Adjusted scoring margin takes your single-game offensive S&P+ performance and converts it in to points, effectively creating a new game score based on how the advanced stats suggest the game went.
Effectively, a season's worth of adjusted scoring margins shows how variable the Buckeyes were week-to-week this year. With low adjusted scoring margins against Northern Illinois, Western Michigan, Indiana, Maryland, and Minnesota (not to mention Michigan State), this chart captures how the media viewed Ohio State's regular season: good, but underachieving relative to the talent in place.
Comparing percentile performance and Ohio State's opponents' S&P+ rankings gives a similar feeling from the adjusted scoring margins chart: Ohio State should have beaten a few overmatched teams by a lot more than they actually did. For instance, Ohio State played one of its worst games of the season against the third-worst team on its schedule in Maryland, which ranks 74th in the S&P+ rankings (Ohio State had an 84% performance against the Terrapins).
This year Ohio State averaged an 87% percentile performance, but had five games sub-90%, including a 55% against the Spartans. Last season, following a 49% performance in the loss to Virginia Tech, Ohio State had just two games sub-90% -- an 81% performance against Indiana and 74% in the win over Alabama. They averaged a 90% performance overall last year.
The Buckeyes had the highest percentage of games in the 90th percentile last year (73%), best in the country, while this year just 58% of their games were in the 90th percentile. Ohio State was able to jump in to the playoff last season because they were dominant following their early-season win. Last year Ohio State had four games in the 99th or 100th percentile (Kent State, Rutgers, Illinois, and Wisconsin), but Ohio State's best game this season were two 97% performances against Illinois and Michigan. This year, Ohio State was far from dominant, with a lower average performance and a lower floor.
The biggest improvements

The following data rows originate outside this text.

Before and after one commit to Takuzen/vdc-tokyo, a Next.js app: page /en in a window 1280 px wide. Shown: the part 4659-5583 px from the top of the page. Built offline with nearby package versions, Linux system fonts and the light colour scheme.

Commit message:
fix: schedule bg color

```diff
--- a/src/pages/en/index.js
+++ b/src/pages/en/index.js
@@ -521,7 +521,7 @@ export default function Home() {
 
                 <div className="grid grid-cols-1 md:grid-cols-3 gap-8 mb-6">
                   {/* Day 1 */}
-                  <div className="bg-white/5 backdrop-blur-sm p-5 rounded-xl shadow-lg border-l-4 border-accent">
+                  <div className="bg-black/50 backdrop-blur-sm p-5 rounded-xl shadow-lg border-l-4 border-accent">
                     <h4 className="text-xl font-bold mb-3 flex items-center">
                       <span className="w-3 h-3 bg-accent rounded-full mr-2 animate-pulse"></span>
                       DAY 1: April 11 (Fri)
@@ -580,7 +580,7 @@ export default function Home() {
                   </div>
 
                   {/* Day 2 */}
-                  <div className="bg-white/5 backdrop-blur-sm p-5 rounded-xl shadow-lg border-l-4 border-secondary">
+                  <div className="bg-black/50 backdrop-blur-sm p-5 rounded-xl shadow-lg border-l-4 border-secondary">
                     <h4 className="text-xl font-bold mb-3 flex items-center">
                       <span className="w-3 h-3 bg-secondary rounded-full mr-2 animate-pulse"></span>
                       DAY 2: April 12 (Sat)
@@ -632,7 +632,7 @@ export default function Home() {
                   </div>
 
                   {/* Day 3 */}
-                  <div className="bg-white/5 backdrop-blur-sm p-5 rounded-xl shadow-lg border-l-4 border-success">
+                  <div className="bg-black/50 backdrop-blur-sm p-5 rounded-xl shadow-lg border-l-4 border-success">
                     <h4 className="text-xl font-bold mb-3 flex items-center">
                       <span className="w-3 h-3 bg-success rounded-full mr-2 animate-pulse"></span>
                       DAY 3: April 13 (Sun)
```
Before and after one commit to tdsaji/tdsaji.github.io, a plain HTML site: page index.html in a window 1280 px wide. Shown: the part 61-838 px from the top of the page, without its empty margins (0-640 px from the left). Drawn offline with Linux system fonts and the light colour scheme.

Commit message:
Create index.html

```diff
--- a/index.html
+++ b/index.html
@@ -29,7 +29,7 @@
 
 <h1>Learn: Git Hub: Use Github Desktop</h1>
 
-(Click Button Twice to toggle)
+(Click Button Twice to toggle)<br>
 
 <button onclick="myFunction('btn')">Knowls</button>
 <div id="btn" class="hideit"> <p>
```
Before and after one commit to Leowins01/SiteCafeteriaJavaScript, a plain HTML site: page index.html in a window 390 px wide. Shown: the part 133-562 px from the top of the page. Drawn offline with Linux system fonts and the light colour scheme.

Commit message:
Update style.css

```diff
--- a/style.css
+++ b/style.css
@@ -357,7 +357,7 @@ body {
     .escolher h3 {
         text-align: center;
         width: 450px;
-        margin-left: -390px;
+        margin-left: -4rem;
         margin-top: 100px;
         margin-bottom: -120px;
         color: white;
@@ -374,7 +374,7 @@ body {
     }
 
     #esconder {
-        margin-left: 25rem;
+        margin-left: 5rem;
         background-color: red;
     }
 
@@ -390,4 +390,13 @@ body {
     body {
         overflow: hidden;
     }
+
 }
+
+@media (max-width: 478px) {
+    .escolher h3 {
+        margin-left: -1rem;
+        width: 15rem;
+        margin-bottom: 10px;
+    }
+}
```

Ohio State's defense was a pleasant surprise this season. Not much changed personnel-wise -- Tyquan Lewis, Gareon Conley, and Raekwon McMillian became starters -- but the defense improved from eleventh to eighth in defensive S&P+. That's not a huge jump, but the Buckeyes were vastly improved in two areas: red zone defense and in run defense.
First, Ohio State allowed 4.6 points per opponent trip inside their forty yard line last season (88th in the country). This year, the Buckeyes allowed just 3.7 points (9th) -- nearly a whole point per scoring opportunity less! Second, one of the biggest concerns coming in to the season was how the Buckeyes would perform against great running teams. Yes, the Buckeyes shut down Melvin Gordon in the 2014 Big Ten Championship, but they ranked 42nd in defensive rushing S&P+ and 45th in rushing success rate last season. This year, Ohio State jumped to 18th in defensive S&P+ and fifth in defensive rushing opportunity rate. Indiana, Northern Illinois, and Western Michigan had varying success with big running plays, but overall the defense improved markedly on the ground and in the red zone.
The Buckeyes regressed in turnover margin
Ohio State was 27th in the country in turnover margin at +7 on the year last season. This was through takeaways, as the Buckeyes were fifth overall with 33 takeaways (and 101st in total lost last season). This year, the Buckeyes are 52nd at just +2 in turnover margin, with just 19 takeaways (67th). Turnovers are somewhat based on luck and somewhat based on skill (some interceptions are randomly tipped passes, some are terrible decisions to throw in to coverage), so a big swing in turnover margin can drastically affect the whole season.
As a side note, turnovers don't explain the loss to Michigan State, as the Buckeyes were +2 in that one.